The report from the chamber of agriculture for Côtes-d'Armor was released in June this year, the same month in which farmers in the area launched a “distress call” to the government.
Increasing numbers of the birds (which are a member of the crow family) mean over 1,000 official reports of damage caused by the birds have been logged in Brittany this year. As jackdaws are not normally seen in farmland areas in Brittany, the report suggests they have come from the British Isles where they often live in cliffside areas.
Farmers lose thousands in 'ravaged' crops
Local farmer Patrick Vidélo owns 30 hectares of farmland in which crops have been destroyed by the jackdaws feeding on them.
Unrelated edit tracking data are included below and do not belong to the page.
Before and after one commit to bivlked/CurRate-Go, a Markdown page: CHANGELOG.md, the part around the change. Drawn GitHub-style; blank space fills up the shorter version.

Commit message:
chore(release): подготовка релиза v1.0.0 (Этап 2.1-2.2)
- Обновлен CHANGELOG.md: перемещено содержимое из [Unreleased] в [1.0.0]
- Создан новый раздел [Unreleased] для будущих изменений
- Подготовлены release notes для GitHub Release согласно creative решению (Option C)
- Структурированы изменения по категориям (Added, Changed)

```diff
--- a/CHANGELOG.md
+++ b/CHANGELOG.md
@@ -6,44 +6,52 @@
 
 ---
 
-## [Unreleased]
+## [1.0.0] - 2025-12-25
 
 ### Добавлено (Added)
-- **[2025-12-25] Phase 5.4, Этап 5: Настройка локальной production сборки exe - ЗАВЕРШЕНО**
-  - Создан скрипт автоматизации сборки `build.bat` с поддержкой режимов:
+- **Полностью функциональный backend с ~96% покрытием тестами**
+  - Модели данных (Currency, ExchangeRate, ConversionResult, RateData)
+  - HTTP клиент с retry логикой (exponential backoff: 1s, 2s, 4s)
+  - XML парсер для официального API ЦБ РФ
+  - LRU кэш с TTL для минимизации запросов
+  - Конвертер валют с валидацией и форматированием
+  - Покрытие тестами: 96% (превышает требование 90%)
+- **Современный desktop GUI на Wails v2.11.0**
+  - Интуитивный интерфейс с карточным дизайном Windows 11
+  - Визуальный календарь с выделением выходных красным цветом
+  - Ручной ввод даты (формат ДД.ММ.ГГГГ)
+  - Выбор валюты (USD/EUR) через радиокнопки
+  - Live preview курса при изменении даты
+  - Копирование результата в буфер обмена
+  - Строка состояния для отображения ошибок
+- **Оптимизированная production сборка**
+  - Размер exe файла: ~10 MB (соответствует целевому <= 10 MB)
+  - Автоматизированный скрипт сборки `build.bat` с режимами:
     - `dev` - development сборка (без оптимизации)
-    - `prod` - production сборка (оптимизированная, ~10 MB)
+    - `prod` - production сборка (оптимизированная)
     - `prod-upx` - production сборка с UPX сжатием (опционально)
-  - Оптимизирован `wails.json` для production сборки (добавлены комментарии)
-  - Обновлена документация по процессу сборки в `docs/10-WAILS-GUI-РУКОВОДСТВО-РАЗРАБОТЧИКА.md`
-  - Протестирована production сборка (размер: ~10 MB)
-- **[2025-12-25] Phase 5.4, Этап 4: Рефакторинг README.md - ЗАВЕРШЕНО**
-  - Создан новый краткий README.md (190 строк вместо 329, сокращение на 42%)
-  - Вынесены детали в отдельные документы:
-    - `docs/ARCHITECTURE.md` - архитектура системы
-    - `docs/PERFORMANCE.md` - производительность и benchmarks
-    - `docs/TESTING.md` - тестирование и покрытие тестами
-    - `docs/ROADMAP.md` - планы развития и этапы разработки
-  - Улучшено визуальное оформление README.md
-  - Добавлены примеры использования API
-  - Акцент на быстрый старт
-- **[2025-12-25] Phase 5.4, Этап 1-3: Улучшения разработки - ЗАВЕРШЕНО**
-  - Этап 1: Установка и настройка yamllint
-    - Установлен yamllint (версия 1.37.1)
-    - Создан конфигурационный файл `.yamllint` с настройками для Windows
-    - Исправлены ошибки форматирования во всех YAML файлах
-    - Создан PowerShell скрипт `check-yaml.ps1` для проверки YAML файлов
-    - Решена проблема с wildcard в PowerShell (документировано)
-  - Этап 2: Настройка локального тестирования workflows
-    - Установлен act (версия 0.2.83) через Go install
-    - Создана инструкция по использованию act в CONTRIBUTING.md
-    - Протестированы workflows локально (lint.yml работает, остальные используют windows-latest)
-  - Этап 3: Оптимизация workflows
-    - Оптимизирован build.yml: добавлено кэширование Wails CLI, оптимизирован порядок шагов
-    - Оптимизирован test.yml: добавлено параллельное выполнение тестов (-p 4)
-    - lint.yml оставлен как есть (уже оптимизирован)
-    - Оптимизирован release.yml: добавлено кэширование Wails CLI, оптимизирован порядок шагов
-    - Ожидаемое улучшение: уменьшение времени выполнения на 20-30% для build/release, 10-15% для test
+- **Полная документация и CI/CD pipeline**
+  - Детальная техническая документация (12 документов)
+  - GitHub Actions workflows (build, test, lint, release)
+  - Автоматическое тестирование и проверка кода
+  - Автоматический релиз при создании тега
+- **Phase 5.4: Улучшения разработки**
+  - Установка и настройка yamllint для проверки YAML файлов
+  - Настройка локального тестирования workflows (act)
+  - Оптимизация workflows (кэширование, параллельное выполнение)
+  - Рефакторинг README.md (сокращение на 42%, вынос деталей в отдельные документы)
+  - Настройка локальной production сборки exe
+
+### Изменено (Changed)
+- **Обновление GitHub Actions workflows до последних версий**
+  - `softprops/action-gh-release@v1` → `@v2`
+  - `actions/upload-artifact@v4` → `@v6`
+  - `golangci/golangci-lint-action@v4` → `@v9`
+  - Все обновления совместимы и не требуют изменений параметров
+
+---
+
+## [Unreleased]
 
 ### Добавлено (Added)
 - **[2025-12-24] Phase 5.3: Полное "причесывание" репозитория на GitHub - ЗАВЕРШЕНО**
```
He told news source France 2: “I even see [the jackdaws] at night time. We’re having a hard time putting crops in place and now there’s nothing left. Everything’s been ravaged.”
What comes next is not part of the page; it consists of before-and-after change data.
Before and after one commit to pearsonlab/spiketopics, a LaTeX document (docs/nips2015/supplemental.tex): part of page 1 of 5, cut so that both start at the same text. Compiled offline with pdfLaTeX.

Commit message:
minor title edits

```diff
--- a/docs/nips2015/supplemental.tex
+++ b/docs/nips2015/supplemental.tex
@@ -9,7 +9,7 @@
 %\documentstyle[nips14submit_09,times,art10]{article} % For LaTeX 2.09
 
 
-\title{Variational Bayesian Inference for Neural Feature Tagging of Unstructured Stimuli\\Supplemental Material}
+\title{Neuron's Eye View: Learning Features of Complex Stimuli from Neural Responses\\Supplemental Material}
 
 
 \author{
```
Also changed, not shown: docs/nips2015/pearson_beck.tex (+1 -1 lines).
Crops eaten by the birds this year were worth €40,000 to the farmer. Local government officials have since visited Mr Vidélo’s fields to see the destruction caused by the jackdaws in person.
A protected species
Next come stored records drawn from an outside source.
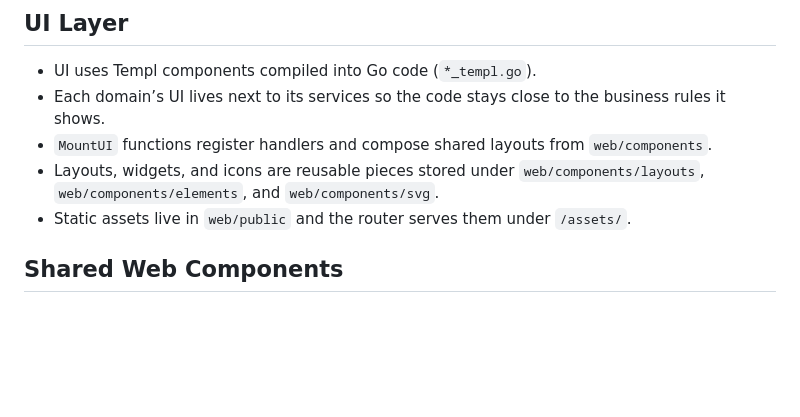
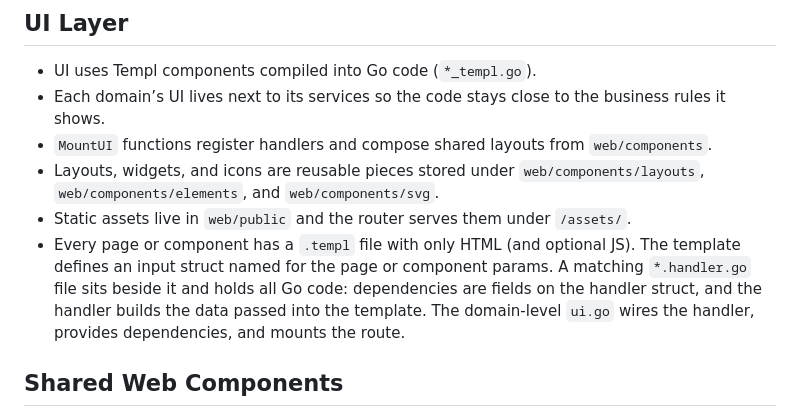
Before and after one commit to mohsenvafa/pharmacy-modernization-project-model, a Markdown page: ARCHITECTURE.md, the part around the change. Rendered like a GitHub page; blank space fills up the shorter version.

Commit message:
feat(architecture): Document template structure and handler integration for UI components

```diff
--- a/ARCHITECTURE.md
+++ b/ARCHITECTURE.md
@@ -136,6 +136,7 @@ Each domain folder has the same shape:
 - `MountUI` functions register handlers and compose shared layouts from `web/components`.
 - Layouts, widgets, and icons are reusable pieces stored under `web/components/layouts`, `web/components/elements`, and `web/components/svg`.
 - Static assets live in `web/public` and the router serves them under `/assets/`.
+- Every page or component has a `.templ` file with only HTML (and optional JS). The template defines an input struct named for the page or component params. A matching `*.handler.go` file sits beside it and holds all Go code: dependencies are fields on the handler struct, and the handler builds the data passed into the template. The domain-level `ui.go` wires the handler, provides dependencies, and mounts the route.
 
 ## Shared Web Components
 - `web/components/layouts/` – Page shells such as `base.templ` and `sidebar.templ`.
```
The jackdaw often lives in cliffside areas, not just the countryside or towns. However, they can also live quite happily in chimneys.
As they are a protected species in France, farmers need a special exemption to kill them. Even so, it is estimated that an authorised 20,000 jackdaws will be killed in France in the next two years.
Environmental agencies have instead suggested controlling the jackdaw population by demolishing abandoned chimneys, and diversifying food sources in the region so that the birds are not reliant on crops.
Regional environment body la Direction Régional de l’Environnement has launched a study into the construction of buildings in Brittany, to help them understand how the jackdaw population is spread throughout the region and what kind of food the birds are eating.
Sign up to our free weekly e-newsletter
Subscribe to access all our online articles and receive our printed monthly newspaper The Connexion at your home. News analysis, features and practical help for English-speakers in France